ISGPs are issued by the Washington State Department of Ecology (“Ecology”) for periods of four years.  The most recent updated permit went into effect on January 1, 2020.  The ISGP requires that permittees sample stormwater discharges at least once per quarter.  Generally, the quarterly sample can be collected at anytime within the quarter.  One of the more significant changes from the previous permit is the requisite sampling date for the “first fall storm event.”  Previously, the first fall storm event was defined as any time on or after October 1st that precipitation occurs.  The first fall storm event date has edged earlier, to September 1st.

Typically, July and August tend to be relatively dry in Western Washington compared to the remainder of the year.  This can cause pollutants to accumulate at a facility.  Those pollutants will then be picked up in the stormwater after the summer, increasing the chances of an exceedance of a sampling parameter benchmark.  The shifting of the first fall storm event to the third quarter increases the likelihood of having a benchmark exceedances in that quarter, which in turn increases the overall likelihood of having exceedances in multiple quarters, thereby elevating the level responses that must be implemented.

It also cannot be overstated that facilities have become used to sampling the first fall storm event on or after October 1st.  The failure to sample the first fall event that may occur between September 1st and September 30th would result in a permit violation.

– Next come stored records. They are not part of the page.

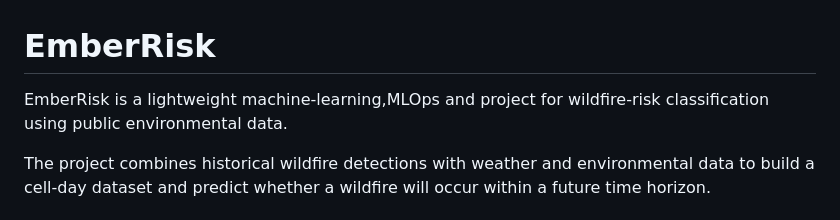
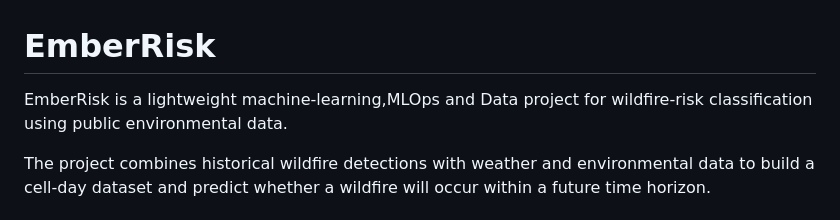
Before and after one commit to Obaydawan/emberrisk, a Markdown page: README.md, the part around the change. Rendered like a GitHub page.

Commit message:
Enhance project description in README
Updated project description to include 'Data' in the title.

```diff
--- a/README.md
+++ b/README.md
@@ -1,6 +1,6 @@
 # EmberRisk
 
-EmberRisk is a lightweight machine-learning,MLOps and project for wildfire-risk classification using public environmental data.
+EmberRisk is a lightweight machine-learning,MLOps and Data project for wildfire-risk classification using public environmental data.
 
 The project combines historical wildfire detections with weather and environmental data to build a cell-day dataset and predict whether a wildfire will occur within a future time horizon.
 
```
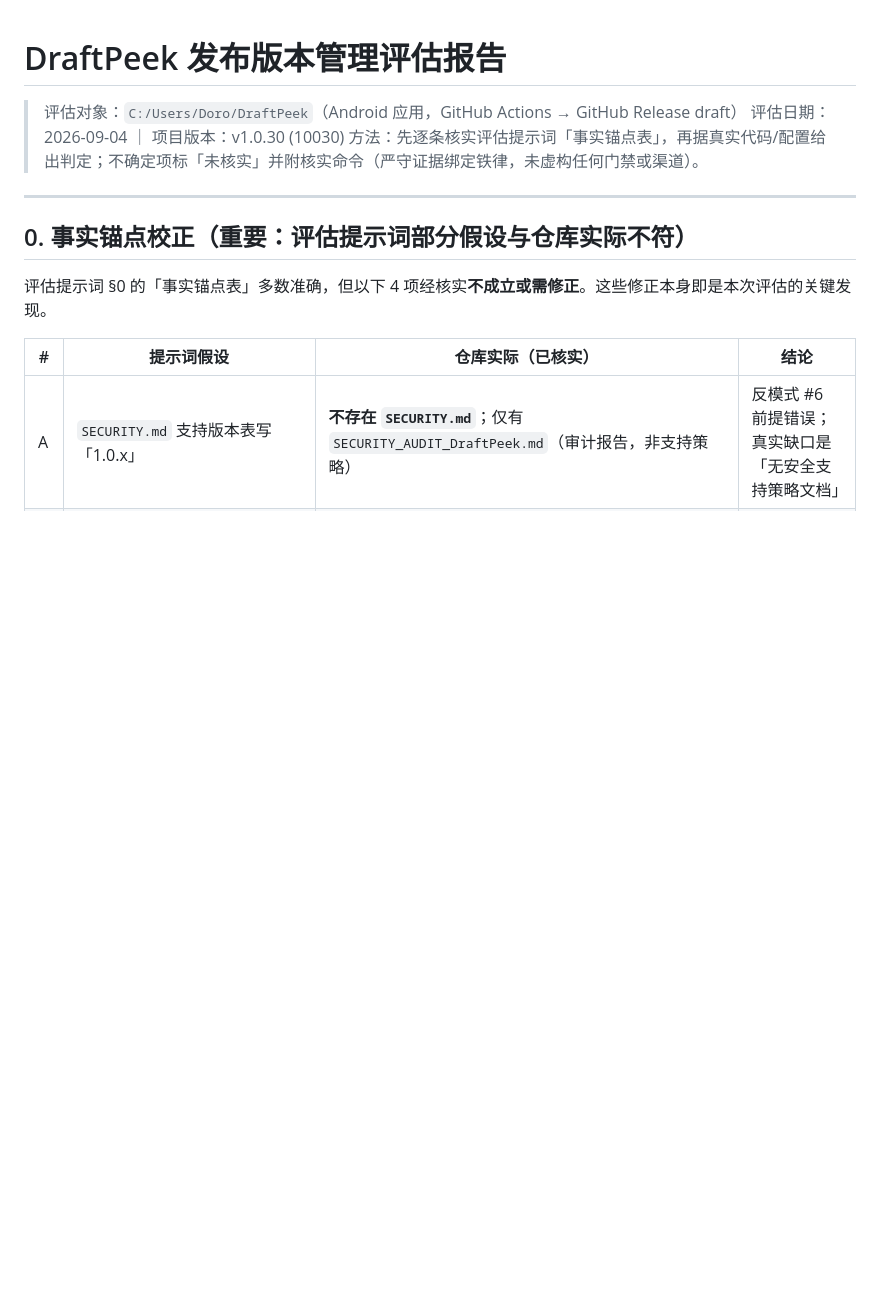
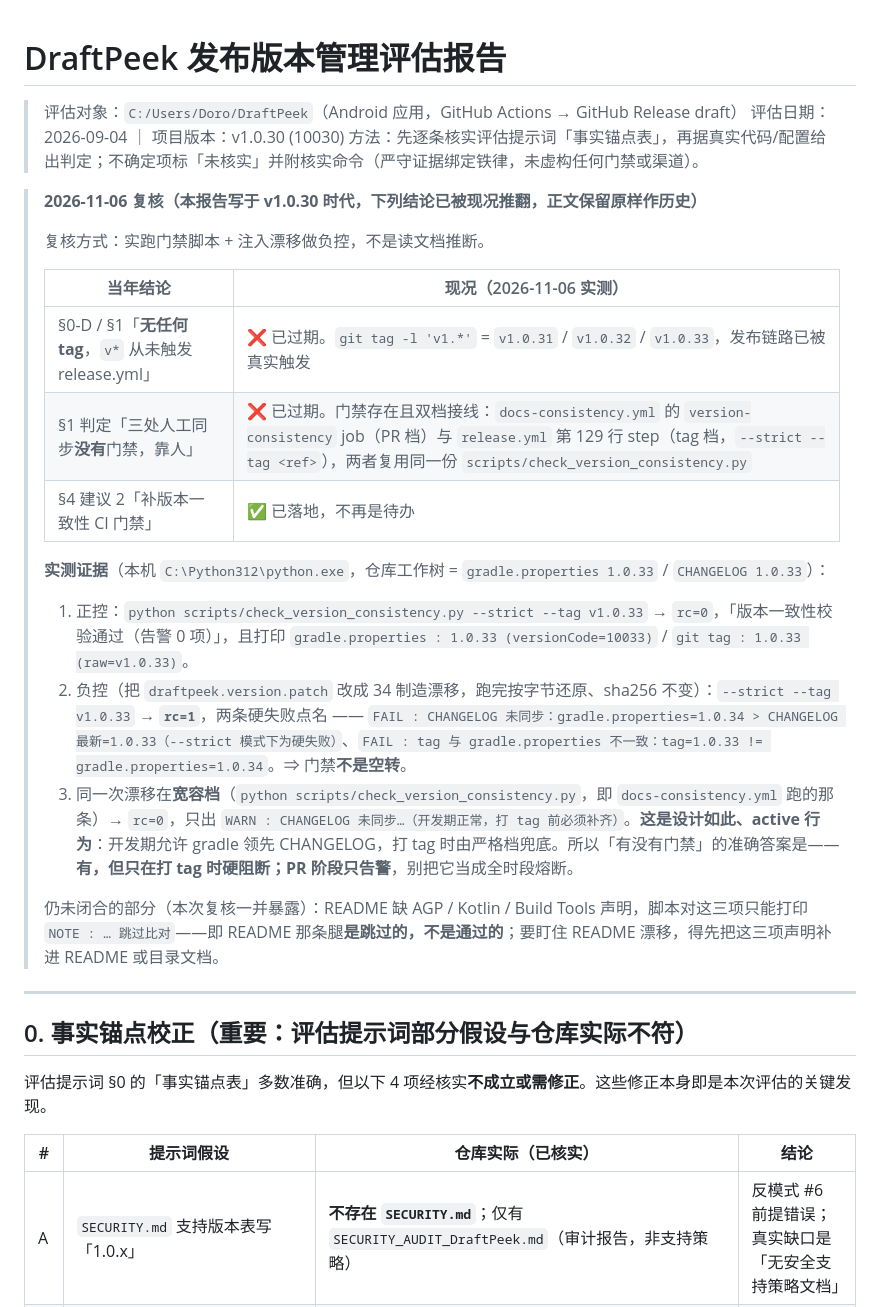
Before and after one commit to ReSerendipity/DraftPeek, a Markdown page: docs/release-version-management-evaluation.md, the part around the change. Rendered like a GitHub page; blank space fills up the shorter version.

Commit message:
docs(release): 复核版本一致性门禁已落地并留正负控证据
Signed-off-by: ReSerendipity <259081123+ReSerendipity@users.noreply.github.com>

```diff
--- a/docs/release-version-management-evaluation.md
+++ b/docs/release-version-management-evaluation.md
@@ -3,6 +3,24 @@
 > 评估对象：`C:/Users/Doro/DraftPeek`（Android 应用，GitHub Actions → GitHub Release draft）
 > 评估日期：2026-09-04 ｜ 项目版本：v1.0.30 (10030)
 > 方法：先逐条核实评估提示词「事实锚点表」，再据真实代码/配置给出判定；不确定项标「未核实」并附核实命令（严守证据绑定铁律，未虚构任何门禁或渠道）。
+
+> **2026-11-06 复核（本报告写于 v1.0.30 时代，下列结论已被现况推翻，正文保留原样作历史）**
+>
+> 复核方式：实跑门禁脚本 + 注入漂移做负控，不是读文档推断。
+>
+> | 当年结论 | 现况（2026-11-06 实测） |
+> |---|---|
+> | §0-D / §1「**无任何 tag**，`v*` 从未触发 release.yml」 | ❌ 已过期。`git tag -l 'v1.*'` = `v1.0.31` / `v1.0.32` / `v1.0.33`，发布链路已被真实触发 |
+> | §1 判定「三处人工同步**没有**门禁，靠人」 | ❌ 已过期。门禁存在且双档接线：`docs-consistency.yml` 的 `version-consistency` job（PR 档）与 `release.yml` 第 129 行 step（tag 档，`--strict --tag <ref>`），两者复用同一份 `scripts/check_version_consistency.py` |
+> | §4 建议 2「补版本一致性 CI 门禁」 | ✅ 已落地，不再是待办 |
+>
+> **实测证据**（本机 `C:\Python312\python.exe`，仓库工作树 = `gradle.properties 1.0.33` / `CHANGELOG 1.0.33`）：
+>
+> 1. 正控：`python scripts/check_version_consistency.py --strict --tag v1.0.33` → `rc=0`，「版本一致性校验通过（告警 0 项）」，且打印 `gradle.properties : 1.0.33 (versionCode=10033)` / `git tag : 1.0.33 (raw=v1.0.33)`。
+> 2. 负控（把 `draftpeek.version.patch` 改成 34 制造漂移，跑完按字节还原、sha256 不变）：`--strict --tag v1.0.33` → **`rc=1`**，两条硬失败点名 —— `FAIL : CHANGELOG 未同步：gradle.properties=1.0.34 > CHANGELOG 最新=1.0.33（--strict 模式下为硬失败）`、`FAIL : tag 与 gradle.properties 不一致：tag=1.0.33 != gradle.properties=1.0.34`。⇒ 门禁**不是空转**。
+> 3. 同一次漂移在**宽容档**（`python scripts/check_version_consistency.py`，即 `docs-consistency.yml` 跑的那条）→ `rc=0`，只出 `WARN : CHANGELOG 未同步…（开发期正常，打 tag 前必须补齐）`。**这是设计如此、active 行为**：开发期允许 gradle 领先 CHANGELOG，打 tag 时由严格档兜底。所以「有没有门禁」的准确答案是——**有，但只在打 tag 时硬阻断；PR 阶段只告警**，别把它当成全时段熔断。
+>
+> 仍未闭合的部分（本次复核一并暴露）：README 缺 AGP / Kotlin / Build Tools 声明，脚本对这三项只能打印 `NOTE : … 跳过比对`——即 README 那条腿**是跳过的，不是通过的**；要盯住 README 漂移，得先把这三项声明补进 README 或目录文档。
 
 ---
 
```
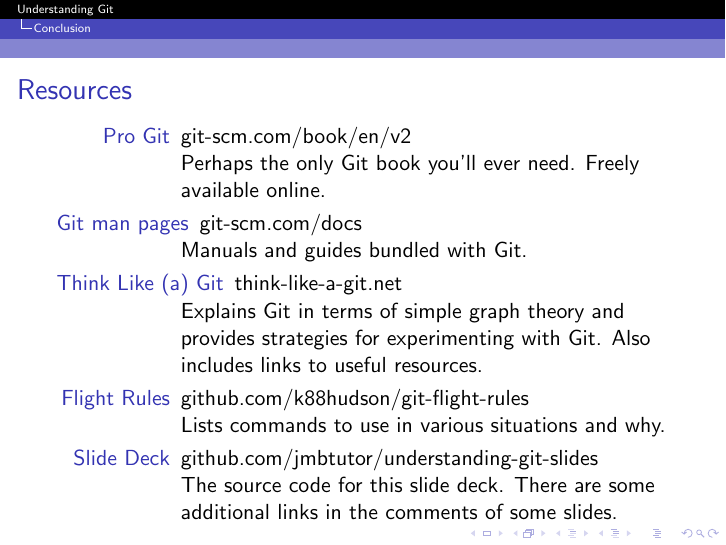
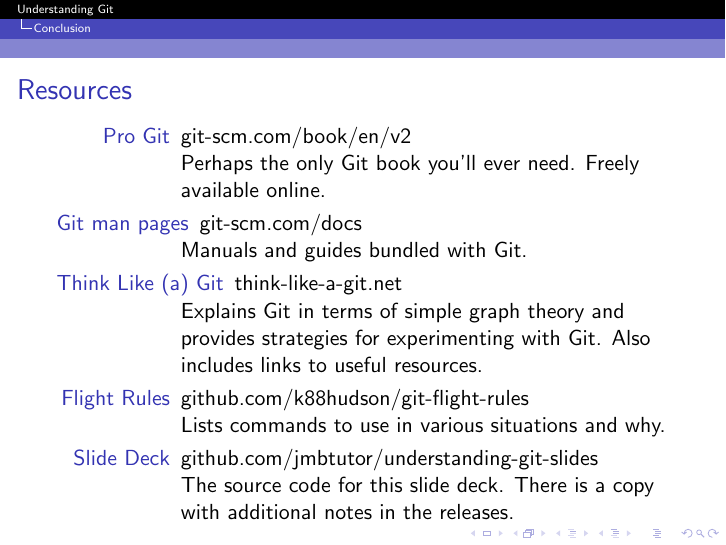
Before and after one commit to jmbtutor/understanding-git-slides, LaTeX slides (understanding-git.tex): page 76 of 76. Compiled offline with pdfLaTeX.

Commit message:
Replace mention of comments with notes
Now that there are notes, there are no more comments.

```diff
--- a/understanding-git.tex
+++ b/understanding-git.tex
@@ -1682,7 +1682,7 @@
     \item[Flight Rules] \href{https://github.com/k88hudson/git-flight-rules}{github.com/k88hudson/git-flight-rules}\\
       Lists commands to use in various situations and why. % Use this to practice visualizing.
     \item[Slide Deck] \href{https://github.com/jmbtutor/understanding-git-slides}{github.com/jmbtutor/understanding-git-slides}\\
-      The source code for this slide deck. There are some additional links in the comments of some slides.
+      The source code for this slide deck. There is a copy with additional notes in the releases.
   \end{description}
 \end{frame}
 \end{document}
```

So, what can companies do to avoid a permit violation associated with the new fall storm event date?  They can take a look at their operational best management practices (“BMPs”) and determine what can be done between now and September 1st to assist in achieving benchmarks.  For example, that may mean shifting a facility’s sweeping and catch basin vacuuming schedule from September to August.  If any changes are made, be sure to update your Stormwater Pollution Prevention Plan accordingly.

Another new change that may catch permittees off guard concerns “consistent attainment.”  Previously, when a permittee met the sampling benchmarks for eight consecutive quarters, the permittee was considered to have met “consistent attainment” and could suspend sampling for those parameters for a period of three years.  Now, while the eight consecutive quarter standard remains unchanged, consistent attainment means that the permittee may only reduce sampling for those parameters to once a year for a period of three years.  Moreover, the ISGP specifies that the annual sample must be collected during the fourth quarter.

There are other modifications in the updated permit that our Environmental practice group would be happy to discuss.  Please contact Holly Stafford at Chmelik Sitkin & Davis P.S. at 360-671-1796 or HStafford@Chmelik.com for more information.